I'm sure there are a number of readers who are descendants of Lars Friis, and there are also readers who are descendants of the Sursill family, of which Lars' second wife was a member. He was born 2 April 1696 in Ingermanland and died 21 August 1768 in Karleby, Finland. His father was Anders Frijs, ensign with Wrangel's Regiment and his mother was Maria Mejer from Tavastland, daughter of an armour keeper. Lars became a soldier and endured a life of hardship during the Stora Ofreden (Great Strife), the Northern War 1700-21, until he found peace as a farmer and fisherman in Karleby.

In 1717 he was a volunteer with Wästerbotten's Regiment in Sweden, then advanced to corporal and later to grenadier staff sergeant 1st class with Lövånger's Company in 1718. In 1721 he was sent to Finland by the military as a spy. To understand how dangerous it was for him to undertake a mission as a spy, let us look at the final stage of the Swedish-Russian war.

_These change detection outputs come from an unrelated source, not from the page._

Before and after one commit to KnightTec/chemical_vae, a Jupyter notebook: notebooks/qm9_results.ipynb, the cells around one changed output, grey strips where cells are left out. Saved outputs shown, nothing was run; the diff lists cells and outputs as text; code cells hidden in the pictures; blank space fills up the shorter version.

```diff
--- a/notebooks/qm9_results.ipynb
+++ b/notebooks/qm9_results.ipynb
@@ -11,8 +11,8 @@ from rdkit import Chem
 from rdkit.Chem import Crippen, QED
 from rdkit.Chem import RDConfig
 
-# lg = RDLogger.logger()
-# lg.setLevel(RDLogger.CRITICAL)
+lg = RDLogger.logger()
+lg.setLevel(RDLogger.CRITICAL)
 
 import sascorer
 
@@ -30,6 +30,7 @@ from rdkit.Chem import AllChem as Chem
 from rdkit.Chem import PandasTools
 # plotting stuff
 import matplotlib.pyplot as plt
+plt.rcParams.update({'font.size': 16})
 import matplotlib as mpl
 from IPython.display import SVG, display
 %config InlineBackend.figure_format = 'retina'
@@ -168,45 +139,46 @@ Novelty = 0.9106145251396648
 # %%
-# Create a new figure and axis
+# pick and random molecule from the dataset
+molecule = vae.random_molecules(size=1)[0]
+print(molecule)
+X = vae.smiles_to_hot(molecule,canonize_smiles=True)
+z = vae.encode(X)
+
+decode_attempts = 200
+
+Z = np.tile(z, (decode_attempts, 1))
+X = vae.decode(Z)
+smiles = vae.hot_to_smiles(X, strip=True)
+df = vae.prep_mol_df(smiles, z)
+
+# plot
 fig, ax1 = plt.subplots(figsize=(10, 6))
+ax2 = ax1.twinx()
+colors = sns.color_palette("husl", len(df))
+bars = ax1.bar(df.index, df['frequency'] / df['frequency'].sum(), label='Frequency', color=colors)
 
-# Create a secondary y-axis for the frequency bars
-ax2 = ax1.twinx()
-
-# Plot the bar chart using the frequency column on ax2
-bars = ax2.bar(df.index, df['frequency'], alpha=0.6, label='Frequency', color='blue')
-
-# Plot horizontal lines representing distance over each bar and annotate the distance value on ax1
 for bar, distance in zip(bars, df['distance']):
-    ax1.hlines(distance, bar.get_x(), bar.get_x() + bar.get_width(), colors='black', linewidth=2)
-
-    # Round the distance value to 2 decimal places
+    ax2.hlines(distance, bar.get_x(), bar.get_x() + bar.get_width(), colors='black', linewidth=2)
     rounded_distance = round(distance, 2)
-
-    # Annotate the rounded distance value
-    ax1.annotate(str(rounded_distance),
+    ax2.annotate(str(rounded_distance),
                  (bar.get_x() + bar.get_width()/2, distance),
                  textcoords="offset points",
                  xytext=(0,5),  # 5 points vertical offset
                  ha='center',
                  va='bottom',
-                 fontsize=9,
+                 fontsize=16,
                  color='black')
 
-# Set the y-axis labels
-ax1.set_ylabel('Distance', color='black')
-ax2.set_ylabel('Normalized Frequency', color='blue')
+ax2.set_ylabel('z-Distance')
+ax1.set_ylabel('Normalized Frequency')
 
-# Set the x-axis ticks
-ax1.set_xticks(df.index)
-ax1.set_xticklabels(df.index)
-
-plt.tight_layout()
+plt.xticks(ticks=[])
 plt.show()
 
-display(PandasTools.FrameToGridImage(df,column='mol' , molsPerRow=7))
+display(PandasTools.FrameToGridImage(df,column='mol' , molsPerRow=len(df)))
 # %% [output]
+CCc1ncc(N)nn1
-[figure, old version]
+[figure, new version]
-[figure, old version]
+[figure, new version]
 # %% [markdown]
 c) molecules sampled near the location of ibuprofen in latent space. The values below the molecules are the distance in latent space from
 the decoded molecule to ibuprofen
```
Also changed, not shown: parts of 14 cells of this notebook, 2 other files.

The Czar of Russia decided to punish Sweden for continuing the war. He founded a large navy while the Swedish naval power during the war deteriorated. A large number of Sweden's cities and villages were burned and people were murdered or taken in captivity. Because of the inability of the country to defend itself, the entire eastern coast was on its way to ruin.

On 25 May 1721 Regimental Commander H. M. von Buddenbrock notified the King of Sweden that he had sent a group of soldiers to the east coast. On 8 July the same year von Buddenbrock notified the king that he was sending a report from Lars Friis who had just returned. The gist of the report is as follows:

On 25 June 1721 Staff Sergeant Lars Friis went from Sweden to Österbotten to acquire knowledge. He arrived in Nykarleby (Finland) on the second day early in the morning. A piece of news he heard at sea made him think he should have gone farther south where he suspected the Russian galleon fleet was sailing. So he went to Gamlakarleby and received the following observations from pastor Jacob Falander:

  1. The Russian fleet arrived at Vasa 16 June where they landed 300 cossacks who would use the highway to Åbo; on 20 June the galleons sailed to Åbo.
  2. As soon as they reached Åbo the army would assemble there or at Gefle.
  3. When some of the Russian fleet arrived that spring, there were 10,000 men, half of whom were ordered south of Stockholm and the other half to the north.
  4. Between Åbo and Petersberg there were three regiments of dragoons to hold control over the people.
  5. Russia allowed news to be published as to where the fleet could be found in the north.
  6. Russia also publicized in Österbotten that if refugees came there and took nothing they would be left alone, otherwise villages and parishes would be burned.
  7. In Vasa there was a commander named Sätting with a garrison of 300 dragoons, and a captain in Gamlakarleby with 15 men who would liquidate all sheriffs and farmers throughout the country.
  8. The Duke of Holstein's wedding could take place, but the Duke would be forbidden to have a house until peace was attained.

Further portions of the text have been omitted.